#### Exercise goal
Please print the entries exactly, omitting each image.

#### Modification records
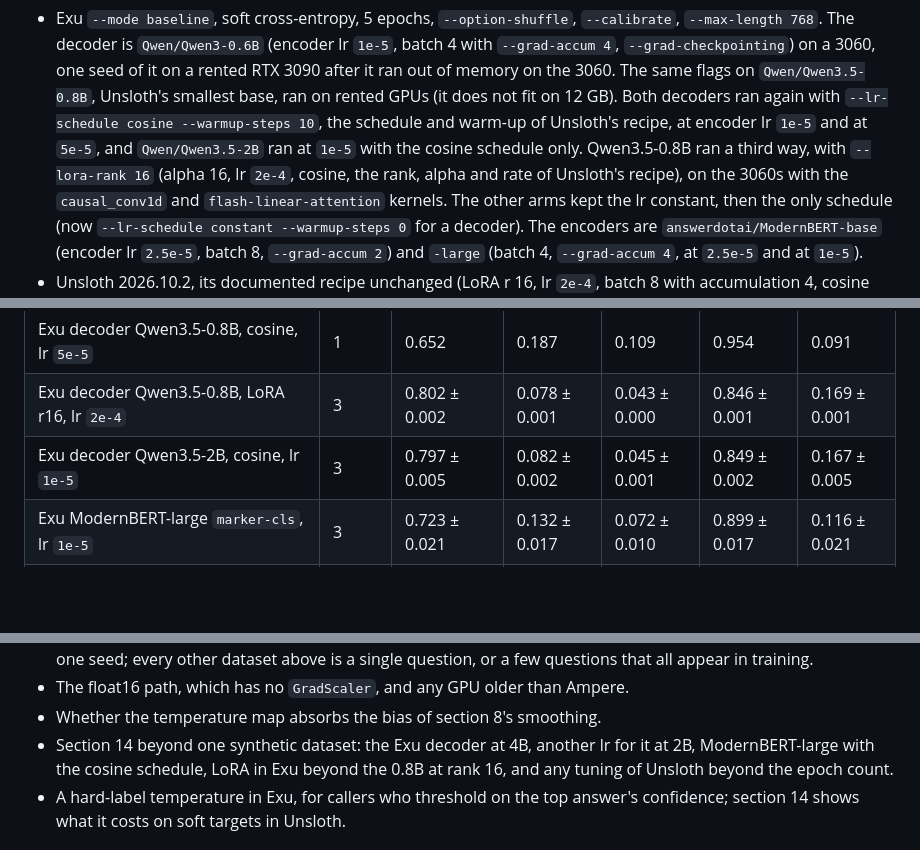
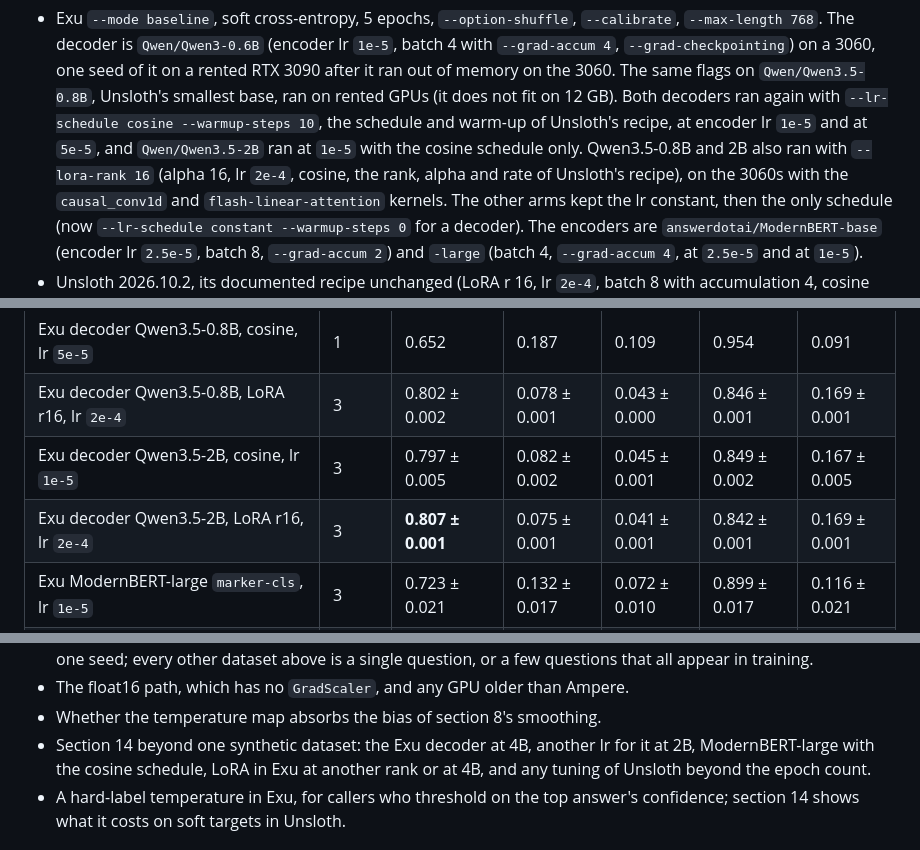
Before and after one commit to Ruivalim/exu-base, a Markdown page: BENCHMARKS.md, 3 parts joined by grey strips. Rendered like a GitHub page; blank space fills up the shorter version.

```diff
--- a/BENCHMARKS.md
+++ b/BENCHMARKS.md
@@ -1261,7 +1261,7 @@ this table.
   fit on 12 GB). Both decoders ran again with `--lr-schedule cosine
   --warmup-steps 10`, the schedule and warm-up of Unsloth's recipe, at encoder lr
   `1e-5` and at `5e-5`, and `Qwen/Qwen3.5-2B` ran at `1e-5` with the cosine
-  schedule only. Qwen3.5-0.8B ran a third way, with `--lora-rank 16` (alpha 16, lr
+  schedule only. Qwen3.5-0.8B and 2B also ran with `--lora-rank 16` (alpha 16, lr
   `2e-4`, cosine, the rank, alpha and rate of Unsloth's recipe), on the 3060s with the
   `causal_conv1d` and `flash-linear-attention` kernels. The other arms kept the lr constant, then the only
   schedule (now `--lr-schedule constant --warmup-steps 0` for a decoder). The encoders are
@@ -1291,6 +1291,7 @@ this table.
 | Exu decoder Qwen3.5-0.8B, cosine, lr `5e-5` | 1 | 0.652 | 0.187 | 0.109 | 0.954 | 0.091 |
 | Exu decoder Qwen3.5-0.8B, LoRA r16, lr `2e-4` | 3 | 0.802 ± 0.002 | 0.078 ± 0.001 | 0.043 ± 0.000 | 0.846 ± 0.001 | 0.169 ± 0.001 |
 | Exu decoder Qwen3.5-2B, cosine, lr `1e-5` | 3 | 0.797 ± 0.005 | 0.082 ± 0.002 | 0.045 ± 0.001 | 0.849 ± 0.002 | 0.167 ± 0.005 |
+| Exu decoder Qwen3.5-2B, LoRA r16, lr `2e-4` | 3 | **0.807 ± 0.001** | 0.075 ± 0.001 | 0.041 ± 0.001 | 0.842 ± 0.001 | 0.169 ± 0.001 |
 | Exu ModernBERT-large `marker-cls`, lr `1e-5` | 3 | 0.723 ± 0.021 | 0.132 ± 0.017 | 0.072 ± 0.010 | 0.899 ± 0.017 | 0.116 ± 0.021 |
 | Exu ModernBERT-large `marker-cls`, lr `2.5e-5` | 1 | 0.542 | 0.281 | 0.161 | 1.048 | 0.050 |
 | Unsloth Qwen3.5-0.8B, 2 epochs, raw | 3 | 0.685 ± 0.016 | 0.166 ± 0.013 | 0.097 ± 0.008 | 0.934 ± 0.013 | 0.123 ± 0.009 |
@@ -1450,7 +1460,7 @@ uv run exu-train --mode baseline --backbone decoder --encoder Qwen/Qwen3-0.6B \
 - The float16 path, which has no `GradScaler`, and any GPU older than Ampere.
 - Whether the temperature map absorbs the bias of section 8's smoothing.
 - Section 14 beyond one synthetic dataset: the Exu decoder at 4B, another lr for it at 2B,
-  ModernBERT-large with the cosine schedule, LoRA in Exu beyond the 0.8B at rank 16, and any tuning of Unsloth beyond
+  ModernBERT-large with the cosine schedule, LoRA in Exu at another rank or at 4B, and any tuning of Unsloth beyond
   the epoch count.
 - A hard-label temperature in Exu, for callers who threshold on the top answer's
   confidence; section 14 shows what it costs on soft targets in Unsloth.
```
Also changed, not shown: other parts of BENCHMARKS.md (+12 -3 lines), docs/usage-guide.md (+3 -1 lines), docs/usage-guide.pt-BR.md (+2 -1 lines).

#### Exercise output
Before and after one commit to Ruivalim/exu-base, a Markdown page: BENCHMARKS.md, 3 parts joined by grey strips. Rendered like a GitHub page; blank space fills up the shorter version.

```diff
--- a/BENCHMARKS.md
+++ b/BENCHMARKS.md
@@ -1261,7 +1261,7 @@ this table.
   fit on 12 GB). Both decoders ran again with `--lr-schedule cosine
   --warmup-steps 10`, the schedule and warm-up of Unsloth's recipe, at encoder lr
   `1e-5` and at `5e-5`, and `Qwen/Qwen3.5-2B` ran at `1e-5` with the cosine
-  schedule only. Qwen3.5-0.8B ran a third way, with `--lora-rank 16` (alpha 16, lr
+  schedule only. Qwen3.5-0.8B and 2B also ran with `--lora-rank 16` (alpha 16, lr
   `2e-4`, cosine, the rank, alpha and rate of Unsloth's recipe), on the 3060s with the
   `causal_conv1d` and `flash-linear-attention` kernels. The other arms kept the lr constant, then the only
   schedule (now `--lr-schedule constant --warmup-steps 0` for a decoder). The encoders are
@@ -1291,6 +1291,7 @@ this table.
 | Exu decoder Qwen3.5-0.8B, cosine, lr `5e-5` | 1 | 0.652 | 0.187 | 0.109 | 0.954 | 0.091 |
 | Exu decoder Qwen3.5-0.8B, LoRA r16, lr `2e-4` | 3 | 0.802 ± 0.002 | 0.078 ± 0.001 | 0.043 ± 0.000 | 0.846 ± 0.001 | 0.169 ± 0.001 |
 | Exu decoder Qwen3.5-2B, cosine, lr `1e-5` | 3 | 0.797 ± 0.005 | 0.082 ± 0.002 | 0.045 ± 0.001 | 0.849 ± 0.002 | 0.167 ± 0.005 |
+| Exu decoder Qwen3.5-2B, LoRA r16, lr `2e-4` | 3 | **0.807 ± 0.001** | 0.075 ± 0.001 | 0.041 ± 0.001 | 0.842 ± 0.001 | 0.169 ± 0.001 |
 | Exu ModernBERT-large `marker-cls`, lr `1e-5` | 3 | 0.723 ± 0.021 | 0.132 ± 0.017 | 0.072 ± 0.010 | 0.899 ± 0.017 | 0.116 ± 0.021 |
 | Exu ModernBERT-large `marker-cls`, lr `2.5e-5` | 1 | 0.542 | 0.281 | 0.161 | 1.048 | 0.050 |
 | Unsloth Qwen3.5-0.8B, 2 epochs, raw | 3 | 0.685 ± 0.016 | 0.166 ± 0.013 | 0.097 ± 0.008 | 0.934 ± 0.013 | 0.123 ± 0.009 |
@@ -1450,7 +1460,7 @@ uv run exu-train --mode baseline --backbone decoder --encoder Qwen/Qwen3-0.6B \
 - The float16 path, which has no `GradScaler`, and any GPU older than Ampere.
 - Whether the temperature map absorbs the bias of section 8's smoothing.
 - Section 14 beyond one synthetic dataset: the Exu decoder at 4B, another lr for it at 2B,
-  ModernBERT-large with the cosine schedule, LoRA in Exu beyond the 0.8B at rank 16, and any tuning of Unsloth beyond
+  ModernBERT-large with the cosine schedule, LoRA in Exu at another rank or at 4B, and any tuning of Unsloth beyond
   the epoch count.
 - A hard-label temperature in Exu, for callers who threshold on the top answer's
   confidence; section 14 shows what it costs on soft targets in Unsloth.
```
Also changed, not shown: other parts of BENCHMARKS.md (+12 -3 lines), docs/usage-guide.md (+3 -1 lines), docs/usage-guide.pt-BR.md (+2 -1 lines).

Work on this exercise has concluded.